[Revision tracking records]
====================
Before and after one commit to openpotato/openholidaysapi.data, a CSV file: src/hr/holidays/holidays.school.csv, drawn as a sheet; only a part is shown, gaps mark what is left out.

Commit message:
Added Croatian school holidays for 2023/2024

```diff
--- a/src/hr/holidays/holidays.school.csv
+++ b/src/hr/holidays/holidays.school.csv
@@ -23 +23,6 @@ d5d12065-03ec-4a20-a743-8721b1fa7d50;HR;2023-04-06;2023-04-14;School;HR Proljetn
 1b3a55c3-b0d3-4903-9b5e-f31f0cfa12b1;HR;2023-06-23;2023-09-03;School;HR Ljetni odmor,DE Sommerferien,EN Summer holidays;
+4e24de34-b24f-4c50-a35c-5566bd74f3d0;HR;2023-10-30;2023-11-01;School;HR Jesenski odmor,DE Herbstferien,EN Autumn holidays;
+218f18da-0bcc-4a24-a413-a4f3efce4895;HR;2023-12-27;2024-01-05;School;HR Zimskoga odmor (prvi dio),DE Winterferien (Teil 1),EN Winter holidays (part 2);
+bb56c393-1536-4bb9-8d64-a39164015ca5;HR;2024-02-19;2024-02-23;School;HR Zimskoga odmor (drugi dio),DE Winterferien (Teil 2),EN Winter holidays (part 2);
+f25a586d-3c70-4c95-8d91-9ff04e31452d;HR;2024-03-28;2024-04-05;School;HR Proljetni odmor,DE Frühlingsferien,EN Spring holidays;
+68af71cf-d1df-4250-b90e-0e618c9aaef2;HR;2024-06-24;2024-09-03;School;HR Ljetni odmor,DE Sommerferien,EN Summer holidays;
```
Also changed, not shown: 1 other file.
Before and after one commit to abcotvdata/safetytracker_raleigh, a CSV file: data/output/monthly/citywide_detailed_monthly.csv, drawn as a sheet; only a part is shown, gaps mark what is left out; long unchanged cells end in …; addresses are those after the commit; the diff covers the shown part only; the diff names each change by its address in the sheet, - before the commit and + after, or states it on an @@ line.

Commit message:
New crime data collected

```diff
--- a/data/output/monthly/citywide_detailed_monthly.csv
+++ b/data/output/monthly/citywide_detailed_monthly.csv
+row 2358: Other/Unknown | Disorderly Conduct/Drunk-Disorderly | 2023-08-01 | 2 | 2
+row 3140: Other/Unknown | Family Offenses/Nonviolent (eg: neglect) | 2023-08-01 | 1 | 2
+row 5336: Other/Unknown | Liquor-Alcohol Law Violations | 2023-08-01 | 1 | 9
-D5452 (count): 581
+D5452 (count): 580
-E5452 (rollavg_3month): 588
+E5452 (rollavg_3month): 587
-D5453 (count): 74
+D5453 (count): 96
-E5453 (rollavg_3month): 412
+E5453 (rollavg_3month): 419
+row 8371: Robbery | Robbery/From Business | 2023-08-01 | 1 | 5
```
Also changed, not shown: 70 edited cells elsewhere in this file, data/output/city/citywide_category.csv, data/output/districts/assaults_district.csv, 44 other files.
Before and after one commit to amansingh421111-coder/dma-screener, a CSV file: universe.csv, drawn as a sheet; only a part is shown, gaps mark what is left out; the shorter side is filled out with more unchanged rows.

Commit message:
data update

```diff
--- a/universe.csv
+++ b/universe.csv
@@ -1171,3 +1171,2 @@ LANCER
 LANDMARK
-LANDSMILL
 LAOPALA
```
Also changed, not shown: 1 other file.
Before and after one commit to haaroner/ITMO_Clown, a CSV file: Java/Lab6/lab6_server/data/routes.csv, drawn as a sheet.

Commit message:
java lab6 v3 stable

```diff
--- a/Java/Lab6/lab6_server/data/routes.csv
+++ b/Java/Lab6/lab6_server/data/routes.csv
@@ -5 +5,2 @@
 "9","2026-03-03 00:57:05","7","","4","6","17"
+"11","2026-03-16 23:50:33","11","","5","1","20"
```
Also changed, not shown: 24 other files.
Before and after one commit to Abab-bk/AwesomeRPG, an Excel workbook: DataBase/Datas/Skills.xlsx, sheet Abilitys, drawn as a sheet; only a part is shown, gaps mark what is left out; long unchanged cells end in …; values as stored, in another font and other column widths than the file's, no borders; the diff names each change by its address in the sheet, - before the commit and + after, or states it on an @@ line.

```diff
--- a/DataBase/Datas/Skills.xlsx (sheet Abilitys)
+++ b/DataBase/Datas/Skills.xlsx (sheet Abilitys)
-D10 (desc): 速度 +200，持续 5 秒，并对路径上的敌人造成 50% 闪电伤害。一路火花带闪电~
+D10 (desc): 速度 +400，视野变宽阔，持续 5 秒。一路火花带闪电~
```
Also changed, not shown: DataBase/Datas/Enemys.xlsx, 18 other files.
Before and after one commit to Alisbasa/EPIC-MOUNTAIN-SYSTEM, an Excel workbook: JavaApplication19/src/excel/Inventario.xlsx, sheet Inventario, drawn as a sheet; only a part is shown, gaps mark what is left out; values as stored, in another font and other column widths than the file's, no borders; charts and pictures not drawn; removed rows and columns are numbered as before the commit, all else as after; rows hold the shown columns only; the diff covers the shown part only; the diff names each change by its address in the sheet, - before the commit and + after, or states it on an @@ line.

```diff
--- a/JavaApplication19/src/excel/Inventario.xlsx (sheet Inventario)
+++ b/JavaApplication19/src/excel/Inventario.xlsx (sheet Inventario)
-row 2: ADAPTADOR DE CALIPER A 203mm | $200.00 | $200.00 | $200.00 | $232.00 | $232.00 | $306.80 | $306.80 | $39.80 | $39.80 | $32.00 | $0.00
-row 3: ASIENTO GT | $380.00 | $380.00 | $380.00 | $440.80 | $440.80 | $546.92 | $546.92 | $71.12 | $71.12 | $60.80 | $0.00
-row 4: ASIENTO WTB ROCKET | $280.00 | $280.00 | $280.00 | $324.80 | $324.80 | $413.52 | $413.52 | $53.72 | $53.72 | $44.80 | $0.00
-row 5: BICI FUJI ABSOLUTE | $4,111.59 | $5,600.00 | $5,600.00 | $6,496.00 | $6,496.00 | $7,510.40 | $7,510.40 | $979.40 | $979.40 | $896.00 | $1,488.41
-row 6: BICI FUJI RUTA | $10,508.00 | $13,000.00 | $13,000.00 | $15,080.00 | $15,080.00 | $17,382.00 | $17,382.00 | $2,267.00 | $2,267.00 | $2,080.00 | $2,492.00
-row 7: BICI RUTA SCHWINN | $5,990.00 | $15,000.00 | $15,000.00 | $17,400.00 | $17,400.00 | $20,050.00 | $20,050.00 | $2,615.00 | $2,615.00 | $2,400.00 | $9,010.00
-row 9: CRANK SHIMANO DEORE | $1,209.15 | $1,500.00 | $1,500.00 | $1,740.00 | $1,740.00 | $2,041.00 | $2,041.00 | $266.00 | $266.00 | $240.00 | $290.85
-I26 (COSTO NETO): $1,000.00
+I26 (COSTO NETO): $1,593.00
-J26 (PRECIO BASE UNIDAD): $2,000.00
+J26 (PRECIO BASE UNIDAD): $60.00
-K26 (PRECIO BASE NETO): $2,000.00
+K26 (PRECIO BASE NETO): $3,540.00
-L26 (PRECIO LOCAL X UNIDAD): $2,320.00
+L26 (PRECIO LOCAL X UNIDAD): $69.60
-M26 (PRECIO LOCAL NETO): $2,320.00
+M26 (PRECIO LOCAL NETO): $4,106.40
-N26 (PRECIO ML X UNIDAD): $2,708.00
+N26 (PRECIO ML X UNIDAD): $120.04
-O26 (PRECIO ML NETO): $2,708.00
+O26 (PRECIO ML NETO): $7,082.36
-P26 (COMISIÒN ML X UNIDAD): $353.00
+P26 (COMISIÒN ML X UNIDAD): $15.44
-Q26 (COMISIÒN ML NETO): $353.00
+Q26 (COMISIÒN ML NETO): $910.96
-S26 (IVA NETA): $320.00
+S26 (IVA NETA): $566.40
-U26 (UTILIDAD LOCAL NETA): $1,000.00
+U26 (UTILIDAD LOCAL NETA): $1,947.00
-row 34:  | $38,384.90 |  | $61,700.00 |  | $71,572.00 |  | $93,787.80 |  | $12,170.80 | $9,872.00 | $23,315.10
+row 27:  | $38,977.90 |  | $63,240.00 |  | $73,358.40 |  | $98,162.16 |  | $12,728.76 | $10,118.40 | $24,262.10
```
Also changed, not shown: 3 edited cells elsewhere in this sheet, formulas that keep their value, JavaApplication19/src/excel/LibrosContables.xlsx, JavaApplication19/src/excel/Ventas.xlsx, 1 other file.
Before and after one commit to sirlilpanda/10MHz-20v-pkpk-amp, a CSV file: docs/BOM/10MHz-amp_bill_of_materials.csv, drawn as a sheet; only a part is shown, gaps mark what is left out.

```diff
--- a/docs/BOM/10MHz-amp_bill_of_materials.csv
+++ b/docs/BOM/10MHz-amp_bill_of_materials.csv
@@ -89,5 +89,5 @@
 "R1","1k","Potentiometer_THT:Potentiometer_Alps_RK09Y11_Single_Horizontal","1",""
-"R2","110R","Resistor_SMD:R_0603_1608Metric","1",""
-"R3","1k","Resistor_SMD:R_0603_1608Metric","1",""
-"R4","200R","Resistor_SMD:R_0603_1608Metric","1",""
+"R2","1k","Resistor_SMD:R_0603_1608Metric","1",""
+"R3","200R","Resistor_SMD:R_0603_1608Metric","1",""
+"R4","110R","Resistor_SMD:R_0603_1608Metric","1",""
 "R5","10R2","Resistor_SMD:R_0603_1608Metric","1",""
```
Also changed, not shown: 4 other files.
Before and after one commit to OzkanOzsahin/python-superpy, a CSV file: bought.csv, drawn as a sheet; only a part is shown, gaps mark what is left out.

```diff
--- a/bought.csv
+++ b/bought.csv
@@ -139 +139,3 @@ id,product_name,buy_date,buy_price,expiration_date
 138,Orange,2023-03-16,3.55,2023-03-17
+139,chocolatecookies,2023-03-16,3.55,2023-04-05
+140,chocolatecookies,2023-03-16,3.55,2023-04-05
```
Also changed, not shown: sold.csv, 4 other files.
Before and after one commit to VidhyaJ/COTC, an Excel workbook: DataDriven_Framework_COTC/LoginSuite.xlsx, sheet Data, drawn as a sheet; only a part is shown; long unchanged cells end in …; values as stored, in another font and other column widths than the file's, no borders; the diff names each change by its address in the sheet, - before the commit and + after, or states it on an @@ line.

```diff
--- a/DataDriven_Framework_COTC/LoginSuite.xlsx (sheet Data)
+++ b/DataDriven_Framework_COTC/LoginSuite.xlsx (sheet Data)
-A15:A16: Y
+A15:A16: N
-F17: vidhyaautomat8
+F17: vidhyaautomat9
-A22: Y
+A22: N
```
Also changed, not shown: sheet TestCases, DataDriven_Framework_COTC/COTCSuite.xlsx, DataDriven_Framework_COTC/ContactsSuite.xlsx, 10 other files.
====================
• _What you are asked to do_: Go over the data above and copy every line that has the word "UNIDAD" in it.

• _Solution for this exercise_:
-J26 (PRECIO BASE UNIDAD): $2,000.00
+J26 (PRECIO BASE UNIDAD): $60.00
-L26 (PRECIO LOCAL X UNIDAD): $2,320.00
+L26 (PRECIO LOCAL X UNIDAD): $69.60
-N26 (PRECIO ML X UNIDAD): $2,708.00
+N26 (PRECIO ML X UNIDAD): $120.04
-P26 (COMISIÒN ML X UNIDAD): $353.00
+P26 (COMISIÒN ML X UNIDAD): $15.44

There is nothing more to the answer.